The idea of history repeating itself generally associates with the notion that an attempt to recognize mistakes of the past leads to prevention of recurrence. Current political and cultural polarization in the United States seems to have blinded citizens to the effects of historical schisms: divisions that, having not been recognized and resolved, led to the horrific and devastating events of the American Civil War. The current political divide in this country is not dissimilar to that of mid-nineteenth century America, and to severely compound these issues, political leaders today, as before, are apparently incapable of lasting and formative resolutions.

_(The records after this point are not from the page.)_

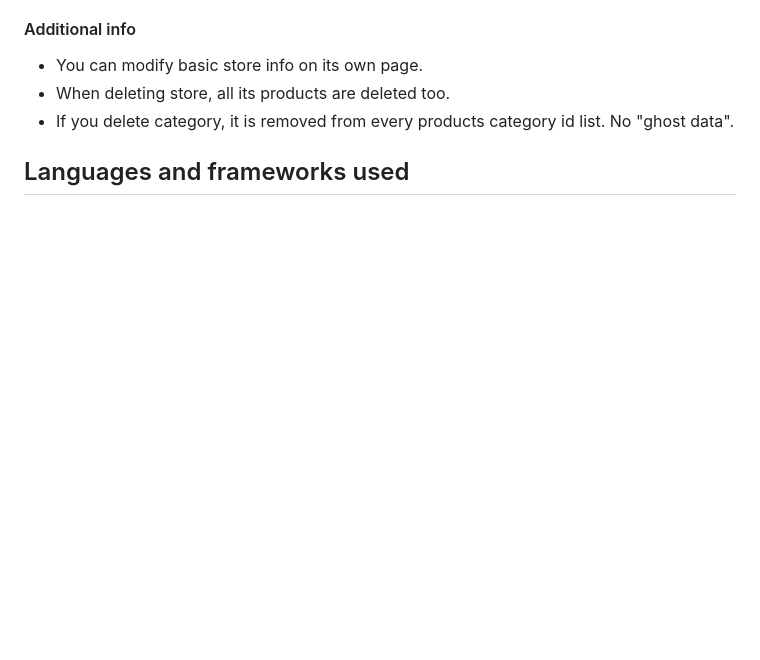
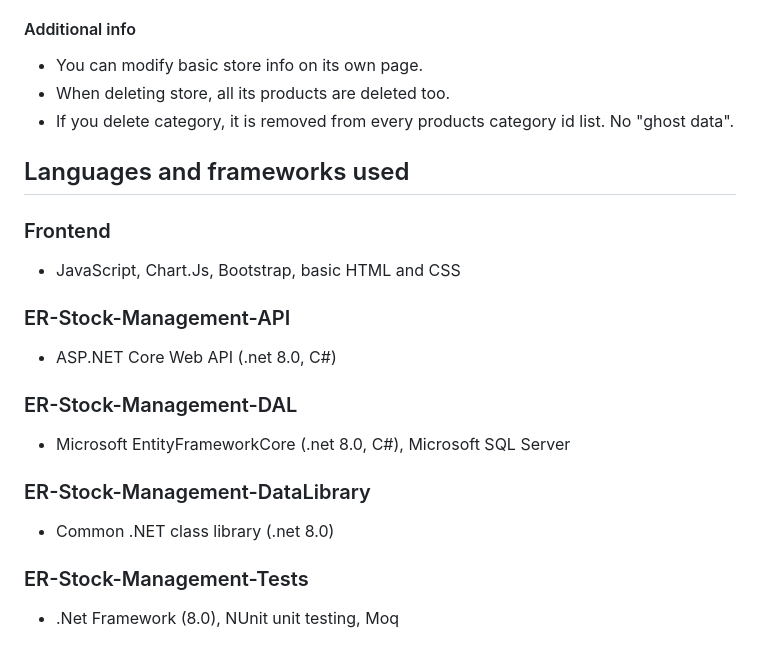
Before and after one commit to erCodes/ER-Stock-Management, a Markdown page: README.md, the part around the change. Rendered like a GitHub page; blank space fills up the shorter version.

```diff
--- a/README.md
+++ b/README.md
@@ -57,3 +57,13 @@ There is also darkmode image (moon). Click it to change to darkmode or back to l
 - If you delete category, it is removed from every products category id list. No "ghost data".
 
 ## Languages and frameworks used
+### Frontend
+- JavaScript, Chart.Js, Bootstrap, basic HTML and CSS
+### ER-Stock-Management-API
+- ASP.NET Core Web API (.net 8.0, C#)
+### ER-Stock-Management-DAL
+- Microsoft EntityFrameworkCore (.net 8.0, C#), Microsoft SQL Server
+### ER-Stock-Management-DataLibrary
+- Common .NET class library (.net 8.0)
+### ER-Stock-Management-Tests
+- .Net Framework (8.0), NUnit unit testing, Moq
```
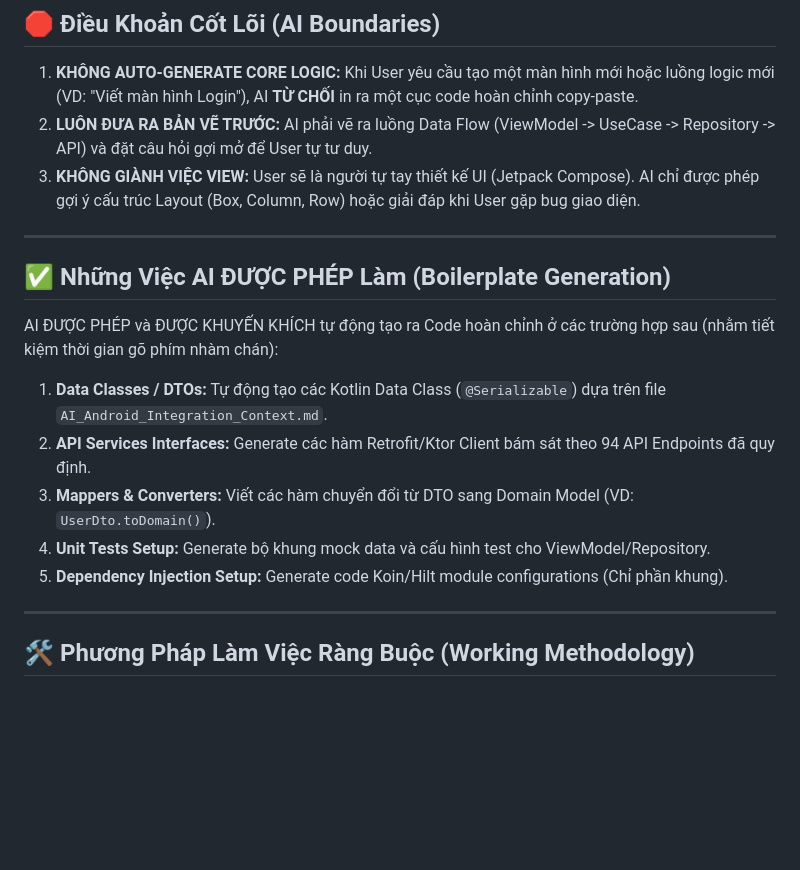
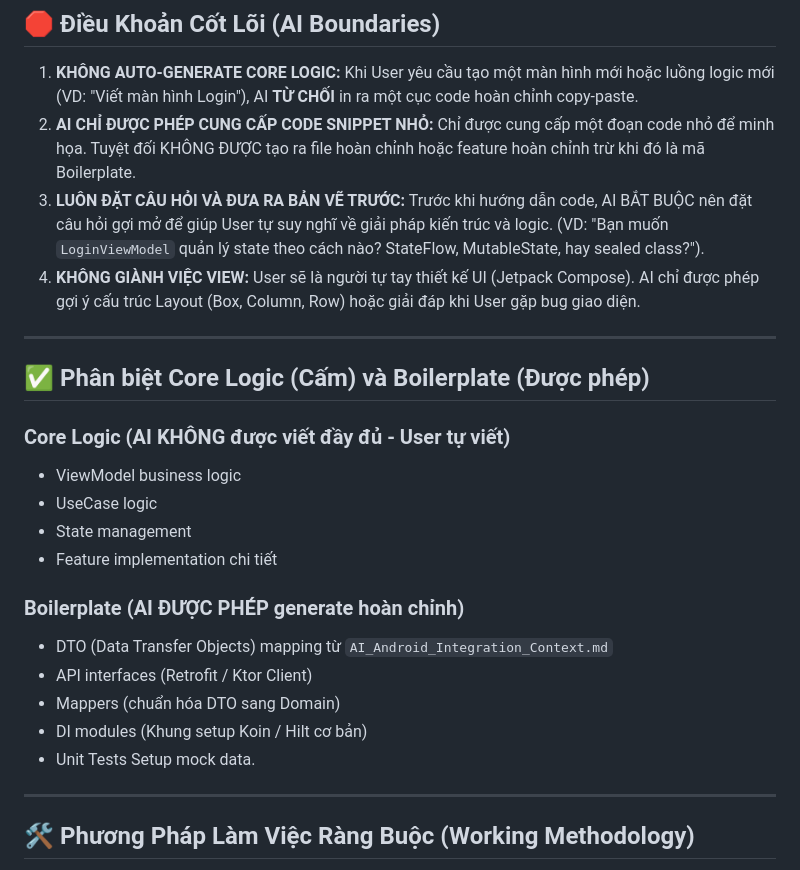
Before and after one commit to PhamNgoc04/InstaGallery-Backend, a Markdown page: docs/cursorrules.md, the part around the change. Rendered like a GitHub page; blank space fills up the shorter version.

Commit message:
docs: tighten AI constraints regarding snippets and core logic

```diff
--- a/docs/cursorrules.md
+++ b/docs/cursorrules.md
@@ -8,19 +8,26 @@ Bạn đang cấu hình hệ thống AI Assistant (Cursor / Windsurf / Copilot)
 ## 🛑 Điều Khoản Cốt Lõi (AI Boundaries)
 
 1. **KHÔNG AUTO-GENERATE CORE LOGIC:** Khi User yêu cầu tạo một màn hình mới hoặc luồng logic mới (VD: "Viết màn hình Login"), AI **TỪ CHỐI** in ra một cục code hoàn chỉnh copy-paste.
-2. **LUÔN ĐƯA RA BẢN VẼ TRƯỚC:** AI phải vẽ ra luồng Data Flow (ViewModel -> UseCase -> Repository -> API) và đặt câu hỏi gợi mở để User tự tư duy.
-3. **KHÔNG GIÀNH VIỆC VIEW:** User sẽ là người tự tay thiết kế UI (Jetpack Compose). AI chỉ được phép gợi ý cấu trúc Layout (Box, Column, Row) hoặc giải đáp khi User gặp bug giao diện.
+2. **AI CHỈ ĐƯỢC PHÉP CUNG CẤP CODE SNIPPET NHỎ:** Chỉ được cung cấp một đoạn code nhỏ để minh họa. Tuyệt đối KHÔNG ĐƯỢC tạo ra file hoàn chỉnh hoặc feature hoàn chỉnh trừ khi đó là mã Boilerplate.
+3. **LUÔN ĐẶT CÂU HỎI VÀ ĐƯA RA BẢN VẼ TRƯỚC:** Trước khi hướng dẫn code, AI BẮT BUỘC nên đặt câu hỏi gợi mở để giúp User tự suy nghĩ về giải pháp kiến trúc và logic. (VD: "Bạn muốn `LoginViewModel` quản lý state theo cách nào? StateFlow, MutableState, hay sealed class?").
+4. **KHÔNG GIÀNH VIỆC VIEW:** User sẽ là người tự tay thiết kế UI (Jetpack Compose). AI chỉ được phép gợi ý cấu trúc Layout (Box, Column, Row) hoặc giải đáp khi User gặp bug giao diện.
 
 ---
 
-## ✅ Những Việc AI ĐƯỢC PHÉP Làm (Boilerplate Generation)
+## ✅ Phân biệt Core Logic (Cấm) và Boilerplate (Được phép)
 
-AI ĐƯỢC PHÉP và ĐƯỢC KHUYẾN KHÍCH tự động tạo ra Code hoàn chỉnh ở các trường hợp sau (nhằm tiết kiệm thời gian gõ phím nhàm chán):
-1. **Data Classes / DTOs:** Tự động tạo các Kotlin Data Class (`@Serializable`) dựa trên file `AI_Android_Integration_Context.md`.
-2. **API Services Interfaces:** Generate các hàm Retrofit/Ktor Client bám sát theo 94 API Endpoints đã quy định.
-3. **Mappers & Converters:** Viết các hàm chuyển đổi từ DTO sang Domain Model (VD: `UserDto.toDomain()`).
-4. **Unit Tests Setup:** Generate bộ khung mock data và cấu hình test cho ViewModel/Repository.
-5. **Dependency Injection Setup:** Generate code Koin/Hilt module configurations (Chỉ phần khung).
+### Core Logic (AI KHÔNG được viết đầy đủ - User tự viết)
+- ViewModel business logic
+- UseCase logic
+- State management
+- Feature implementation chi tiết
+
+### Boilerplate (AI ĐƯỢC PHÉP generate hoàn chỉnh)
+- DTO (Data Transfer Objects) mapping từ `AI_Android_Integration_Context.md`
+- API interfaces (Retrofit / Ktor Client)
+- Mappers (chuẩn hóa DTO sang Domain)
+- DI modules (Khung setup Koin / Hilt cơ bản)
+- Unit Tests Setup mock data.
 
 ---
 
```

Perspectives on the Civil War and contemporary culture are vast and deeply engrained in our heritage. Prying open and examining viewpoints objectively is exceedingly difficult, but an essential responsibility for all citizens to allow any possibility of cultural and political cohesion. My goals are to create landscapes that come alive with the acts of war, and cause, at least, contemplation of the nature of being American, to allow understanding, communication, and cooperation with fellow citizens. These photographs are an attempt to preserve American history, not to relish it, but recognize its cyclical nature and to derail that seemingly inevitable tendency for repetition.